SUPPLIED RECORDS:
•••••

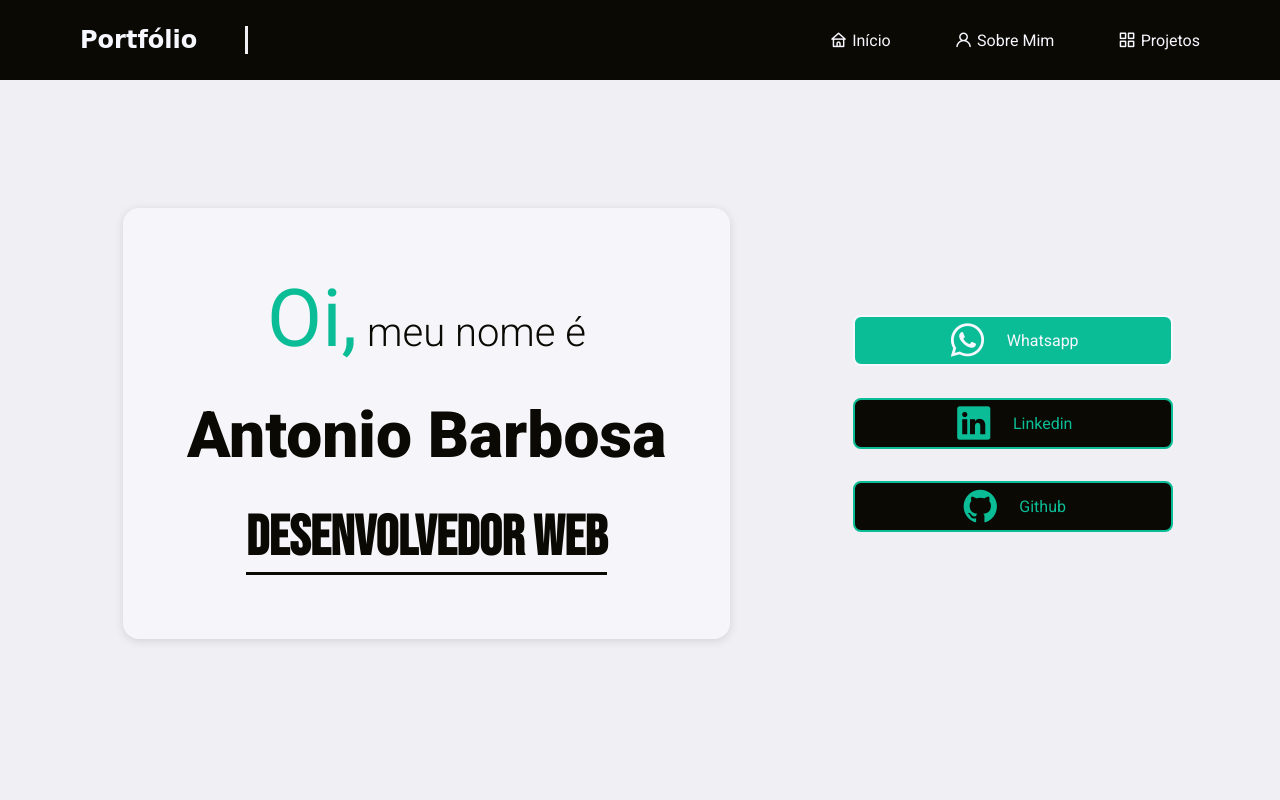
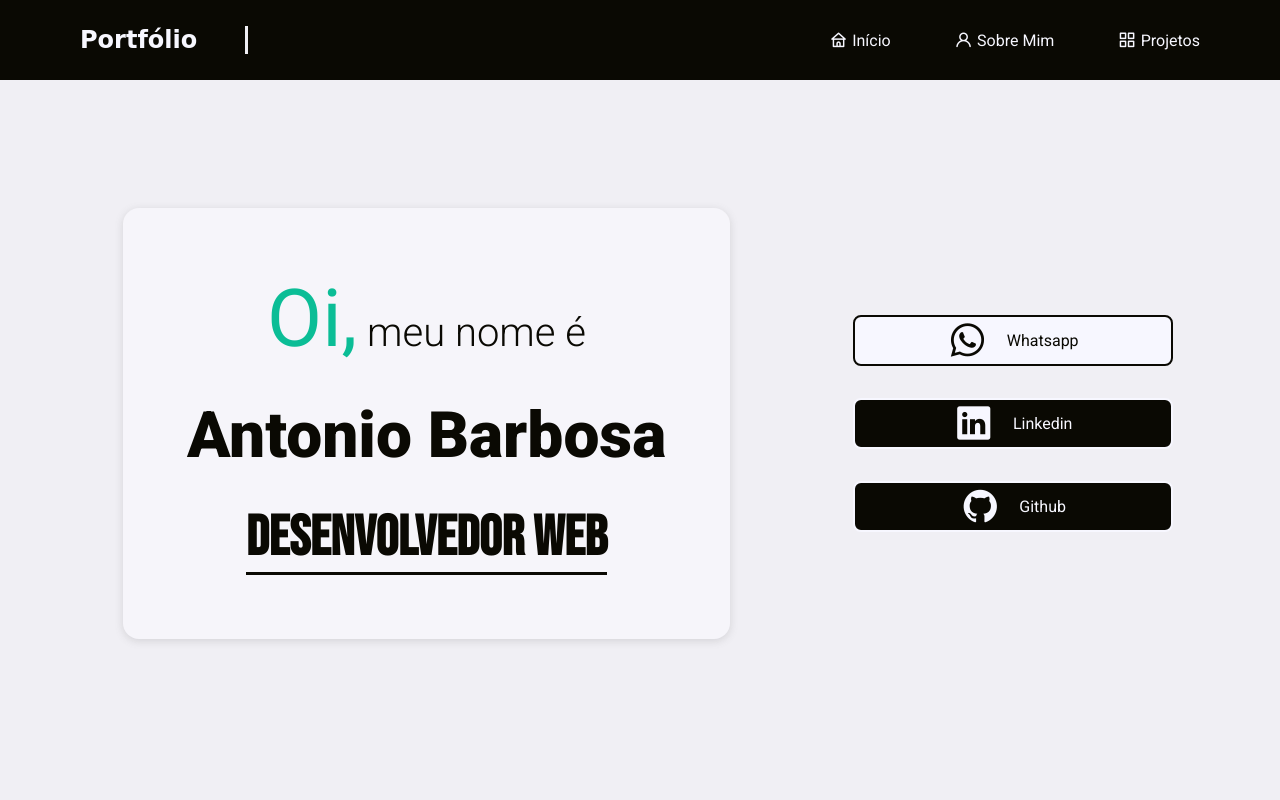
Before and after one commit to acbarbosaneto/portfolio, a website: page index.html in a window 1280 px wide. In both pictures the pointer is over the element "Whatsapp". Shown: the top 800 px of the page. Drawn offline with nearby package versions, Linux system fonts and the light colour scheme; a web font is replaced by a local one.

Commit message:
Changed side-card color

```diff
--- a/public/css/styles.css
+++ b/public/css/styles.css
@@ -231,14 +231,14 @@ h5{
     border-radius: 0.5rem;
     padding:1rem auto;
     width:20rem;
-    color:#0bbd96;
+    color:#F7F7FF;
     background-color: #0A0903;
     font-size: 1rem;
 }
 
 .side-card:hover{
-    color:#F7F7FF;
-    background-color: #0bbd96;
+    color:#0A0903;
+    background-color: #F7F7FF;
 }
 
 i{
```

•••••

WHAT IS BEING ASKED: Without including any picture, output all the material exactly as it appears.

ANSWER BOX:
Before and after one commit to acbarbosaneto/portfolio, a website: page index.html in a window 1280 px wide. In both pictures the pointer is over the element "Whatsapp". Shown: the top 800 px of the page. Drawn offline with nearby package versions, Linux system fonts and the light colour scheme; a web font is replaced by a local one.

Commit message:
Changed side-card color

```diff
--- a/public/css/styles.css
+++ b/public/css/styles.css
@@ -231,14 +231,14 @@ h5{
     border-radius: 0.5rem;
     padding:1rem auto;
     width:20rem;
-    color:#0bbd96;
+    color:#F7F7FF;
     background-color: #0A0903;
     font-size: 1rem;
 }
 
 .side-card:hover{
-    color:#F7F7FF;
-    background-color: #0bbd96;
+    color:#0A0903;
+    background-color: #F7F7FF;
 }
 
 i{
```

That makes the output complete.